##### Dataset records #####
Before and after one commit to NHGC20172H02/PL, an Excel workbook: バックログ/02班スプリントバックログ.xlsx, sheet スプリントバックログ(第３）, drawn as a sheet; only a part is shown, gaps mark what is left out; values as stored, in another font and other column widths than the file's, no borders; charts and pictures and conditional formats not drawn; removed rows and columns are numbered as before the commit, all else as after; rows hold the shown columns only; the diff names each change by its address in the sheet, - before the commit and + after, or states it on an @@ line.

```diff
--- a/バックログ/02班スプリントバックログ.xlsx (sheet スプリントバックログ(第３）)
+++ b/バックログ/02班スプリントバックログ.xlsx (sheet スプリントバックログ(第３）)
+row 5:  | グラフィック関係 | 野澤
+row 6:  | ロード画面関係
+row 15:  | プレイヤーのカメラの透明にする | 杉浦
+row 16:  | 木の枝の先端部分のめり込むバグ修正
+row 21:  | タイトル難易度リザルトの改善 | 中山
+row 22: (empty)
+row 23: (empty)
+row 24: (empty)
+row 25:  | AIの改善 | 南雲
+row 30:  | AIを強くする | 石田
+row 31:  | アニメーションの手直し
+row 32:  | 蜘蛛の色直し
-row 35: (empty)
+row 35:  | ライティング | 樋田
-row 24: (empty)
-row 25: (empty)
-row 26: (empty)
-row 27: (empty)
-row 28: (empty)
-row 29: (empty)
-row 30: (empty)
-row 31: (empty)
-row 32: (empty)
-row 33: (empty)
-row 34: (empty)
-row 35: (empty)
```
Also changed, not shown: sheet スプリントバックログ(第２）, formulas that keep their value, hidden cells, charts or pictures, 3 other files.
#####
Required work: A verbatim copy of all the entries above is requested.

Solution to this problem:
Before and after one commit to NHGC20172H02/PL, an Excel workbook: バックログ/02班スプリントバックログ.xlsx, sheet スプリントバックログ(第３）, drawn as a sheet; only a part is shown, gaps mark what is left out; values as stored, in another font and other column widths than the file's, no borders; charts and pictures and conditional formats not drawn; removed rows and columns are numbered as before the commit, all else as after; rows hold the shown columns only; the diff names each change by its address in the sheet, - before the commit and + after, or states it on an @@ line.

```diff
--- a/バックログ/02班スプリントバックログ.xlsx (sheet スプリントバックログ(第３）)
+++ b/バックログ/02班スプリントバックログ.xlsx (sheet スプリントバックログ(第３）)
+row 5:  | グラフィック関係 | 野澤
+row 6:  | ロード画面関係
+row 15:  | プレイヤーのカメラの透明にする | 杉浦
+row 16:  | 木の枝の先端部分のめり込むバグ修正
+row 21:  | タイトル難易度リザルトの改善 | 中山
+row 22: (empty)
+row 23: (empty)
+row 24: (empty)
+row 25:  | AIの改善 | 南雲
+row 30:  | AIを強くする | 石田
+row 31:  | アニメーションの手直し
+row 32:  | 蜘蛛の色直し
-row 35: (empty)
+row 35:  | ライティング | 樋田
-row 24: (empty)
-row 25: (empty)
-row 26: (empty)
-row 27: (empty)
-row 28: (empty)
-row 29: (empty)
-row 30: (empty)
-row 31: (empty)
-row 32: (empty)
-row 33: (empty)
-row 34: (empty)
-row 35: (empty)
```
Also changed, not shown: sheet スプリントバックログ(第２）, formulas that keep their value, hidden cells, charts or pictures, 3 other files.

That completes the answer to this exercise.